This new neogeography has become an alternative means of producing and presenting geographic information. It forces us to ask the question of what happens when we make it possible for anyone to make a map of anything. Today they can do this at no cost, and its interesting to note what kinds of maps people make.

Looking at Google Maps, there are many dashed lines where territory is disputed. However, if you access the same map in India or China, you get re-routed to the official State map with solid borders. This shows that geographic information is very much a social construction, not a hard and scientific construct.

In the post-modernist view, when we talk to individuals, what people think of important to map is very different. Researchers speaking to aborigines in Australia identified features of geology and geography with their native names that indicate how they relate to the world around them, but those features don’t relate to what any Australian agency maps.

Geographic naming consortium has defined place names as a thing, which doesn’t translate well to other parts of the world. For instance, there is a category of Asian Grocery Store that makes great sense in suburban California, but absolutely no sense in Beijing. Goodchild says there’s no value to a global mapping system as it will force a viewpoint on different parts of the world. We need to map down to the local, not up to the global.

We need to think of a place-based GIS that is not linked by space. The creation is by name and not coordinates. Where we can do a schematic sketch with no planimetric control, because humans think about and reason with place rather than coordinates -- ‘platial’ rather than planimetric. The schematic is useful, because everyone can use it and make sense of it. Research challenges around this involve a computing system that can create schematic information form planimetric maps.

Goodchild ackowledged that a next-generation Digital Earth is being thought about by many people.

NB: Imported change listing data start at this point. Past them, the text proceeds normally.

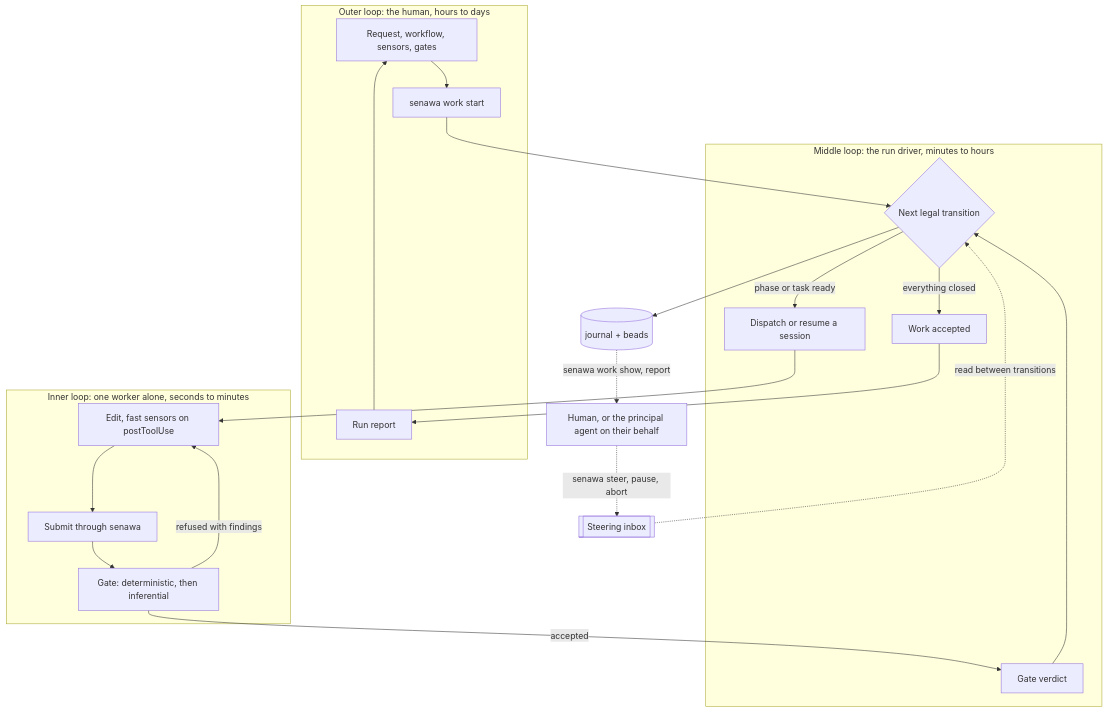
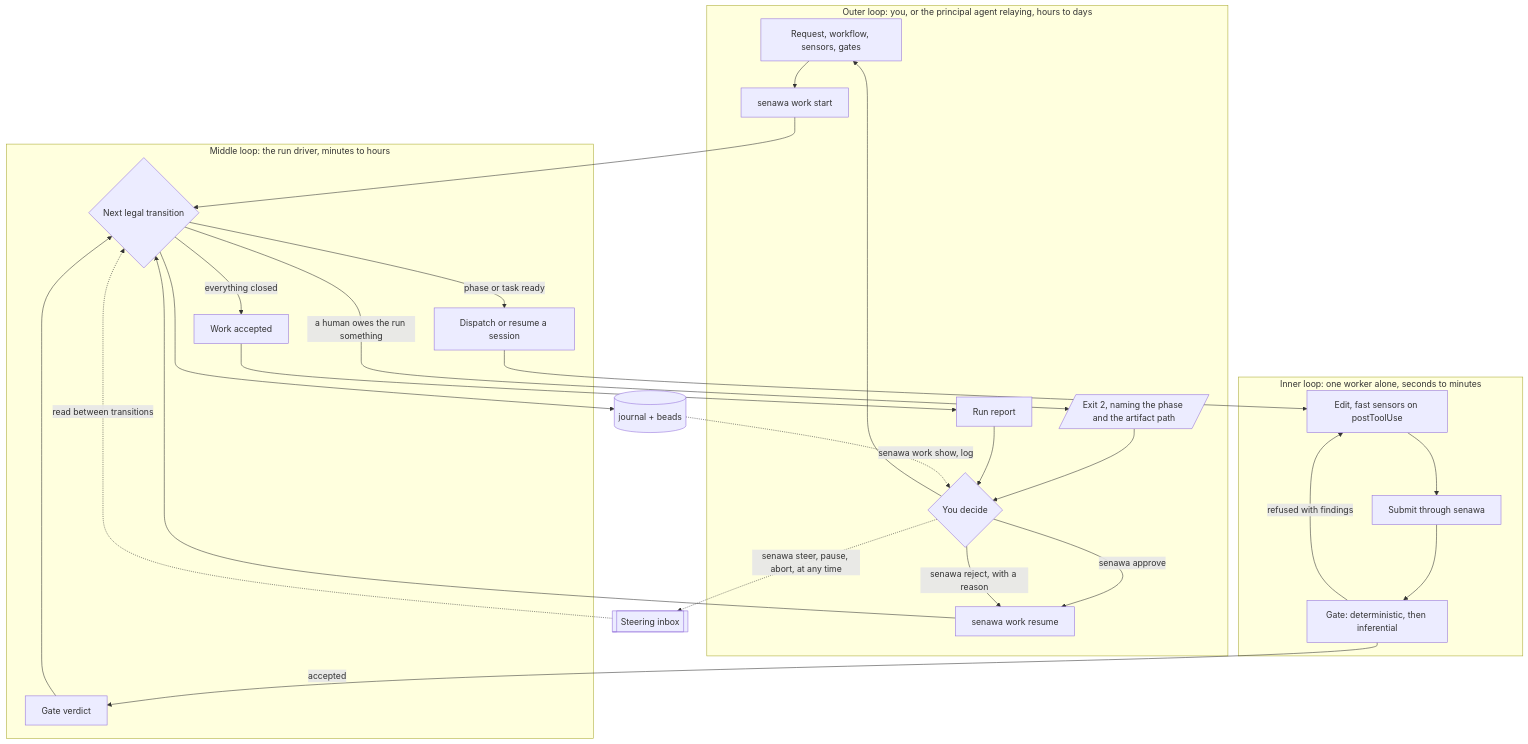
Before and after one commit to dasiths/senawa: the first of 4 diagrams in docs/design/multi-agent-orchestration.md, drawn with Mermaid. The commit also changed other lines of this file, not shown here.

Commit message:
docs: clarify human involvement in the multi-agent orchestration loops

````diff
--- a/docs/design/multi-agent-orchestration.md
+++ b/docs/design/multi-agent-orchestration.md
@@ -215,28 +217,34 @@
 ```mermaid
 flowchart TB
-    subgraph outer["Outer loop: the human, hours to days"]
+    subgraph outer["Outer loop: you, or the principal agent relaying, hours to days"]
         REQ[Request, workflow, sensors, gates] --> START[senawa work start]
-        REPORT[Run report] --> REQ
+        NEEDS[/Exit 2, naming the phase and the artifact path/] --> YOU{You decide}
+        YOU -->|senawa approve| RESUME[senawa work resume]
+        YOU -->|senawa reject, with a reason| RESUME
+        REPORT[Run report] --> YOU
+        YOU --> REQ
     end
 
     subgraph middle["Middle loop: the run driver, minutes to hours"]
         START --> ADV{Next legal transition}
+        RESUME --> ADV
         ADV -->|phase or task ready| DISPATCH[Dispatch or resume a session]
+        ADV -->|a human owes the run something| NEEDS
         ADV -->|everything closed| ACCEPTED[Work accepted]
         VERDICT[Gate verdict] --> ADV
     end
 
     subgraph inner["Inner loop: one worker alone, seconds to minutes"]
         DISPATCH --> EDIT[Edit, fast sensors on postToolUse]
         EDIT --> SUBMIT[Submit through senawa]
         SUBMIT --> GATE[Gate: deterministic, then inferential]
         GATE -->|refused with findings| EDIT
     end
 
     GATE -->|accepted| VERDICT
     ACCEPTED --> REPORT
     ADV --> JOURNAL[(journal + beads)]
     STEER[[Steering inbox]] -. read between transitions .-> ADV
-    HUMAN[Human, or the principal agent on their behalf] -. senawa steer, pause, abort .-> STEER
-    JOURNAL -. senawa work show, report .-> HUMAN
+    YOU -. senawa steer, pause, abort, at any time .-> STEER
+    JOURNAL -. senawa work show, log .-> YOU
 ```
````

The Vespucci Initiative for the Advancement of Geographic Information Science had a meeting in 2008 to update the vision of the Gore speech, with an eight-point vision [PDF]. The future vision was also tackled by the International Society for a Digital Earth. Goodchild himself framed the future in a paper published this summer for the Proceedings of the National Academy of Sciences titled, 'Next-generation Digital Earth,' and many of the points presented there are reflected in this speech.

Goodchild asserts that information about the planet should be considered a basic human right. We are all invested in the future of the planet, because it’s the only one we will ever have. Digital Earth facilitates access like never before, and offers effective communication between science and the citizen. To achieve its full potential, it should place further emphasis on predication and how the planet works.

This field has grown exponentially with huge number of people invested in it, and we are advancing technolgy at an accelerating rate. Gore talked about a virtual reality, with an escapist view to explore the world. Increasingly, we’re seeing GIS to augment reality, accessing information about where your standing with a mobile device of what’s around the corner, or under the street. We’re heading to a place where digital technology becomes invisible where physical and virtual realities are integrated. We’re heading to a place where geospatial technology is ubiquitous but also out of our control, which is both exciting and empowering, and very frightening.